The authors wish to thank Principal Dr. Vinodh P Vijayan, Neethu Maria John, H.O.D. Computer Science Department, for the proper guidance, valuable support, and helpful comments during the proofreading.


[1] R. C. -H. Chang, C. -Y. Wang, H. -H. Li and C. -D.

Chiu, "Drunk Driving Detection Using Two-Stage Deep Neural Network," in IEEE Access, vol. 9, pp. 116564- 116571, 2021, doi: 10.1109/ACCESS.2021.3106170.

[2] R. Rothe, R. Timofte, and L. Van Gool, Deep expectation of real and apparent age from a single image without facial landmarks, Int. J. Comput. Vis., vol. 126, nos. 24, pp. 144157, Apr. 2018.

[3] C. Wu, K. Tsang, H. Chi, and F. Hung, A precise drunk driving detection using weighted kernel based on

electrocardiogram, Sensors, vol. 16, no. 5, p. 659, May


[4] K. Takahashi, K. Hiramatasu, and M. Tetsuishi, Experiments on detection of drinking from face images using neural networks, in Proc. 2nd Int. Conf. Soft Comput. Mach. Intell. (ISCMI), Nov. 2015, pp. 97101.

[5] A. Krizhevsky, I. Sutskever, and G. E. Hinton, ImageNet classification with deep convolutional neural networks, in Proc. Adv. Neural Inf. Process. Syst. (NIPS), vol. 25. Stateline, NV, USA, Dec. 2012, pp. 10971105.

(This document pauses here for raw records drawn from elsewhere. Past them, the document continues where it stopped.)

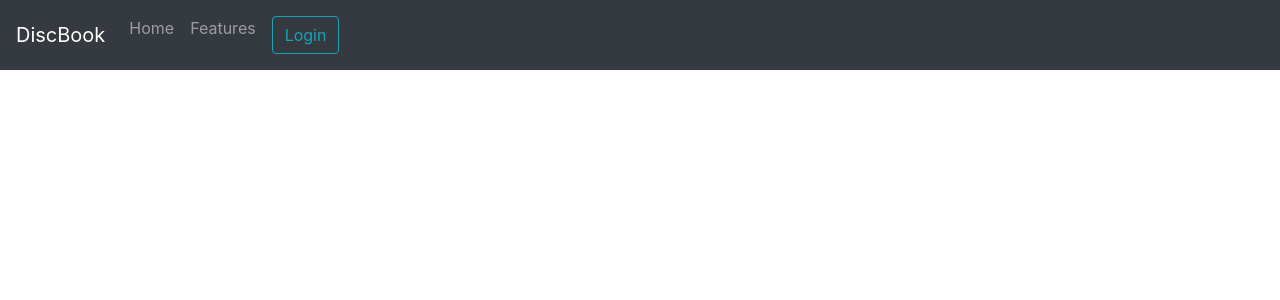
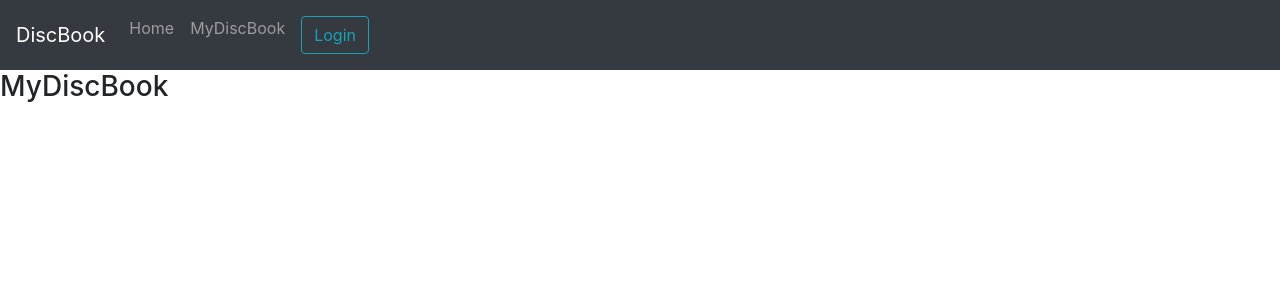
Before and after one commit to Jannis-Passalis/DiscBook-Client, a React (Create React App) app: page /mydiscbook in a window 1280 px wide. Shown: the top 300 px of the page. Built offline with nearby package versions, Linux system fonts and the light colour scheme; no server answers.

Commit message:
Create DiscBook page file and add it to route and Navigation

```diff
--- a/src/App.js
+++ b/src/App.js
@@ -3,6 +3,7 @@ import Home from "./pages/Home";
 import { Switch, Route } from "react-router-dom";
 import Navigation from "./components/Navigation";
 import Login from "./pages/Login";
+import MyDiscBook from "./pages/MyDiscBook";
 
 function App() {
   return (
@@ -11,6 +12,7 @@ function App() {
       <Switch>
         <Route exact path="/" component={Home} />
         <Route path="/login" component={Login} />
+        <Route path="/mydiscbook" component={MyDiscBook} />
       </Switch>
     </div>
   );
--- a/src/components/Navigation.js
+++ b/src/components/Navigation.js
@@ -36,7 +36,7 @@ export default function NavigationBar() {
         <Navbar.Brand href="/">DiscBook</Navbar.Brand>
         <Nav className="mr-auto">
           <Nav.Link href="/">Home</Nav.Link>
-          <Nav.Link href="#features">Features</Nav.Link>
+          <Nav.Link href="/mydiscbook">MyDiscBook</Nav.Link>
           {loginLogoutButton}
         </Nav>
       </Navbar>
--- /dev/null
+++ b/src/pages/MyDiscBook.js
@@ -0,0 +1,9 @@
+import React from "react";
+
+export default function MyDiscBook() {
+  return (
+    <div>
+      <h3>MyDiscBook</h3>
+    </div>
+  );
+}
```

[6] G. Koukiou and V. Anastassopoulos, Drunk person identification using thermal infrared images, Int. J. Electron. Secur. Digit. Forensics, vol. 4, no. 4, pp. 229243, 2012.